A typical work week for Cole, Visser, Josey and the other girls is different.
Visser and Josey are both senior college students, but Cole dedicates the majority of her time to dancing and chilling with her dog, when she’s not serving at a sports bar.
Visser, 22, graduated from Kearsley High School in 2009 and now attends Oakland University where she’s working toward a bachelor’s degree in communications with a minor in public relations. Josey, 21, is a 2010 Flint Powers grad who is expected to graduate from the University of Michigan-Flint in May with a communication degree and a focus in media. Although the NBA season is in its early stages, both rookies have been taken aback by the amount of time that this job requires. The job description didn’t do it any justice.

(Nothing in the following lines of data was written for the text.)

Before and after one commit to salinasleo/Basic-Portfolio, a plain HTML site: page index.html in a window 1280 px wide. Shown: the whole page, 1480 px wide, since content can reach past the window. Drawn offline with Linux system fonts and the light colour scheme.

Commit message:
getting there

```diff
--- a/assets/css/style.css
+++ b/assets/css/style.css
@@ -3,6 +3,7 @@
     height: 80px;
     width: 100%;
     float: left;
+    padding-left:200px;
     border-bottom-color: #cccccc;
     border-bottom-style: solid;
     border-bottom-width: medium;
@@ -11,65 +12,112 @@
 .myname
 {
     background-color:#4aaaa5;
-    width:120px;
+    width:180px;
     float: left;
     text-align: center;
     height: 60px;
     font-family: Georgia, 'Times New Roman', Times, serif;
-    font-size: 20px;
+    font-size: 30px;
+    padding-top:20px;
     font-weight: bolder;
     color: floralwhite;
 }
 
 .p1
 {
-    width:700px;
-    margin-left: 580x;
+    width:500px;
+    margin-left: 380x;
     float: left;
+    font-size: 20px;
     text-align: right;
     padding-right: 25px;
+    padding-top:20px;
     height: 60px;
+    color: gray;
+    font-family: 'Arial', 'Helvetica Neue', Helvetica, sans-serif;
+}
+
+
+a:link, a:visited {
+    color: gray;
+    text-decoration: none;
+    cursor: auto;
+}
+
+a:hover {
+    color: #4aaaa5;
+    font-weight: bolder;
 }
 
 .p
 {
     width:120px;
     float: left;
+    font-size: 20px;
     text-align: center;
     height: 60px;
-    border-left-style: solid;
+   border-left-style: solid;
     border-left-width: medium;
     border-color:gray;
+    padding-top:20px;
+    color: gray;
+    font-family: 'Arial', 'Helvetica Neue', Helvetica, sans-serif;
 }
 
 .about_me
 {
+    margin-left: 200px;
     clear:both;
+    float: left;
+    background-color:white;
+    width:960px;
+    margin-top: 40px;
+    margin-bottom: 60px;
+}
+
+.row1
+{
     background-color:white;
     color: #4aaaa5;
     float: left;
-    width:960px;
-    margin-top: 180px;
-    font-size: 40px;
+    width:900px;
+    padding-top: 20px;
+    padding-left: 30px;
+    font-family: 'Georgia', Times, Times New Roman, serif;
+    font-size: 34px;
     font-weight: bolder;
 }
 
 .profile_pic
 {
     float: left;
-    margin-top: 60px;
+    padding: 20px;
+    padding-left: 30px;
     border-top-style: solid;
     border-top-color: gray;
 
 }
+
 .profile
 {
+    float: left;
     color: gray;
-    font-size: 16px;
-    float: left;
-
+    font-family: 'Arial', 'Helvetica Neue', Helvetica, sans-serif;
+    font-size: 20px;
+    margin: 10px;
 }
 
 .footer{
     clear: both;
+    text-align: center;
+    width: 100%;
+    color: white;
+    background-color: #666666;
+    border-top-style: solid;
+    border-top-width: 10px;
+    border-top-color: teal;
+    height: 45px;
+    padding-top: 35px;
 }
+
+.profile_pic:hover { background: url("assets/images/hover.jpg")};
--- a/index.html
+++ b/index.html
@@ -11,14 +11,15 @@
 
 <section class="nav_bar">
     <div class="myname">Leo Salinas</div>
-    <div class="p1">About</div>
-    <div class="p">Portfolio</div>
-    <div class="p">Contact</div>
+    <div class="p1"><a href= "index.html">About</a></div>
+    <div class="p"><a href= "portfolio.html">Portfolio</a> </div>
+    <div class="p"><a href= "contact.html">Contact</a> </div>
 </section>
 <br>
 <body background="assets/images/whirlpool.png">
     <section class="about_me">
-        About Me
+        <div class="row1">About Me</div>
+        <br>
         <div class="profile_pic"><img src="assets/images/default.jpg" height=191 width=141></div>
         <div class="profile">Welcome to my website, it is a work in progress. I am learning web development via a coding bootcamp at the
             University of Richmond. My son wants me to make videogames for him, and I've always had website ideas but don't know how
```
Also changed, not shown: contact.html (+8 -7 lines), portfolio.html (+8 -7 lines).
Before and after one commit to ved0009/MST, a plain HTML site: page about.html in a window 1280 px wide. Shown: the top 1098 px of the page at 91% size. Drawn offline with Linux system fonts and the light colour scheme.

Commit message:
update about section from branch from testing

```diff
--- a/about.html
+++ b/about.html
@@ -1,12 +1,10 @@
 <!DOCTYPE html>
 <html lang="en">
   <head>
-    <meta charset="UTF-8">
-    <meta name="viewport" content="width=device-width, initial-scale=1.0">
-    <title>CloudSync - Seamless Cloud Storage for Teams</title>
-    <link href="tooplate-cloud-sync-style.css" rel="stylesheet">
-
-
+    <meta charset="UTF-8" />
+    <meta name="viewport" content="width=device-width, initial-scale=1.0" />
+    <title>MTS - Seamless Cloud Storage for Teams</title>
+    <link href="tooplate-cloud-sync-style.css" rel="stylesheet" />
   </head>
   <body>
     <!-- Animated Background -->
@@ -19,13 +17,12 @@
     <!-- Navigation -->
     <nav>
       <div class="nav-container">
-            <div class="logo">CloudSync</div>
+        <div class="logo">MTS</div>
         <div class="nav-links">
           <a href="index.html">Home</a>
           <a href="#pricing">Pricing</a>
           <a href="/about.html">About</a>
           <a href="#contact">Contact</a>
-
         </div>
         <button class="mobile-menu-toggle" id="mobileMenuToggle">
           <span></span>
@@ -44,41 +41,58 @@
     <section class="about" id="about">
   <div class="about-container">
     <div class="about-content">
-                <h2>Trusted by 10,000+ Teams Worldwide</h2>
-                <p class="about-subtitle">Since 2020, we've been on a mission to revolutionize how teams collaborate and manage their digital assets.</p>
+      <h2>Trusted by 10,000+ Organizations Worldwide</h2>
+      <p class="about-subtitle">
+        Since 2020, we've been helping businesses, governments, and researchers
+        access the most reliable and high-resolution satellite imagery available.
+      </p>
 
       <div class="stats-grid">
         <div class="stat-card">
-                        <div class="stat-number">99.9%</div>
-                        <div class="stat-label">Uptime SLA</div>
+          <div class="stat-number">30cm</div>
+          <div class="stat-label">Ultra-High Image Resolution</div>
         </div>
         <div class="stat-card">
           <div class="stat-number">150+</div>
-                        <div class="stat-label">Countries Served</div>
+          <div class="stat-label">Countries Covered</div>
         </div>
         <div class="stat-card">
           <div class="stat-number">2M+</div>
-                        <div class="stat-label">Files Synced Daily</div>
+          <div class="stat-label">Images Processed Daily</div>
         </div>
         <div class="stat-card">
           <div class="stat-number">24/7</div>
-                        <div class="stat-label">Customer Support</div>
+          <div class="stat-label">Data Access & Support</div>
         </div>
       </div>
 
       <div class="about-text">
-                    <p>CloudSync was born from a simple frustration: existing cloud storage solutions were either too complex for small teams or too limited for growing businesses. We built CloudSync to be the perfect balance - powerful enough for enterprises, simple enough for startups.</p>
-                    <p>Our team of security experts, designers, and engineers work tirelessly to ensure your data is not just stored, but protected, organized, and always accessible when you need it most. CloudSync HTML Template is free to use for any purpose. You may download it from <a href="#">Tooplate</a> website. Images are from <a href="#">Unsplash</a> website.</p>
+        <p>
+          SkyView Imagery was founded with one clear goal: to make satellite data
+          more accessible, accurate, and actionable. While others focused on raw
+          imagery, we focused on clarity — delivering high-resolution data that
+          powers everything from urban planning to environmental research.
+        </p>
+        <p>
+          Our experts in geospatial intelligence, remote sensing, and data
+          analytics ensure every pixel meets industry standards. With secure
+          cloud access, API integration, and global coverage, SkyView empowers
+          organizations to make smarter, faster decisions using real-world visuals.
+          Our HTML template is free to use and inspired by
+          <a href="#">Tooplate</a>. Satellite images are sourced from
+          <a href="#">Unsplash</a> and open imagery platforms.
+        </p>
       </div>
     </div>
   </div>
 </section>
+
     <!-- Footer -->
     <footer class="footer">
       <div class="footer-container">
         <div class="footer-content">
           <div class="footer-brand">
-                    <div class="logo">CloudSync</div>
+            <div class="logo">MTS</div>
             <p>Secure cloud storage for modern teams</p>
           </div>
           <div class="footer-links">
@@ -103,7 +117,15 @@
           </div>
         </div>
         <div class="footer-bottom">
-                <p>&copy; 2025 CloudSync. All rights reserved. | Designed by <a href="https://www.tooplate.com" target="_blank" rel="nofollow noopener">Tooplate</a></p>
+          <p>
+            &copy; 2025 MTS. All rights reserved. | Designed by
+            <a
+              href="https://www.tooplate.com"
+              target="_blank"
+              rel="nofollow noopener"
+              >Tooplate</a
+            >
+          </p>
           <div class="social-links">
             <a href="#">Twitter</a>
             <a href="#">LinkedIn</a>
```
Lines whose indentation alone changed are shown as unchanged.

“The most surprising thing for me is just really how much work really goes into it,” said Josey. “A lot of the fans probably just see us on the court and see us making it look effortless but really we’re practicing a lot and they aren’t aware of all of the back work.”
The pay isn’t enormous but the girls don’t mind grinding it out in the long rehearsals at least three times per week to perfect dance routines for Pistons home games, with maximum exposure. On game days, the girls sit on the sidelines and never stop moving. They’re constantly smiling, tossing gifts, performing at least twice during timeouts and at halftime on some nights with the Palace’s celebrity guests.
Visser doesn’t mind sacrificing study time to fulfill her lifelong dream and makes the short commute from her spot in Rochester to Auburn Hills. She began learning a variety of different dance styles at a young age in the Academy Day La Danse studio in Davison and has always dreamed of working with the Pistons ever since.
“I actually was on the (Detroit) Shock’s dance team, the Shock Wave, back in the day when I was in high school in the year they won the WNBA championship,” Visser said. “(Flint native) Deanna Nolan was my favorite player. We used to practice with the Pistons dance team then and I’ve always came to their clinics as a child, so I’ve been dancing since I was 3 and after going to the clinics and practices it was always a dream for me to do this.”
With so much access to the NBA players on a regular basis, it’s hard to imagine that the girls are able to resist the opportunity to date some of the league’s top stars but Cole, Visser and Josey don’t get star-struck by the ballers. They never mix business with pleasure. In the dance world, that’s a complete no-no – plus it’s in their contracts to refrain from going out with the fellas.
“They’re like coworkers and almost like brothers because we know so much about them,” Cole explained. “We see them and we even know what shoes they wear. It’s just like any job. You don’t mingle with your work and it’s the same here. We’re so busy that we don’t even have regular boyfriends, period.”
The local Flint-area dancers are a piece of the big puzzle composed of 18- to 25-year old women that’s becoming one of the NBA’s most exciting young squads. The future looks bright.
“This team is a lot different style than any other NBA team,” Miramontes said. “We get away with a lot more. We get to do the hip-hop and the diversity of things and other teams aren’t as versatile. This team is free to do whatever we want and that’s why I love this team.”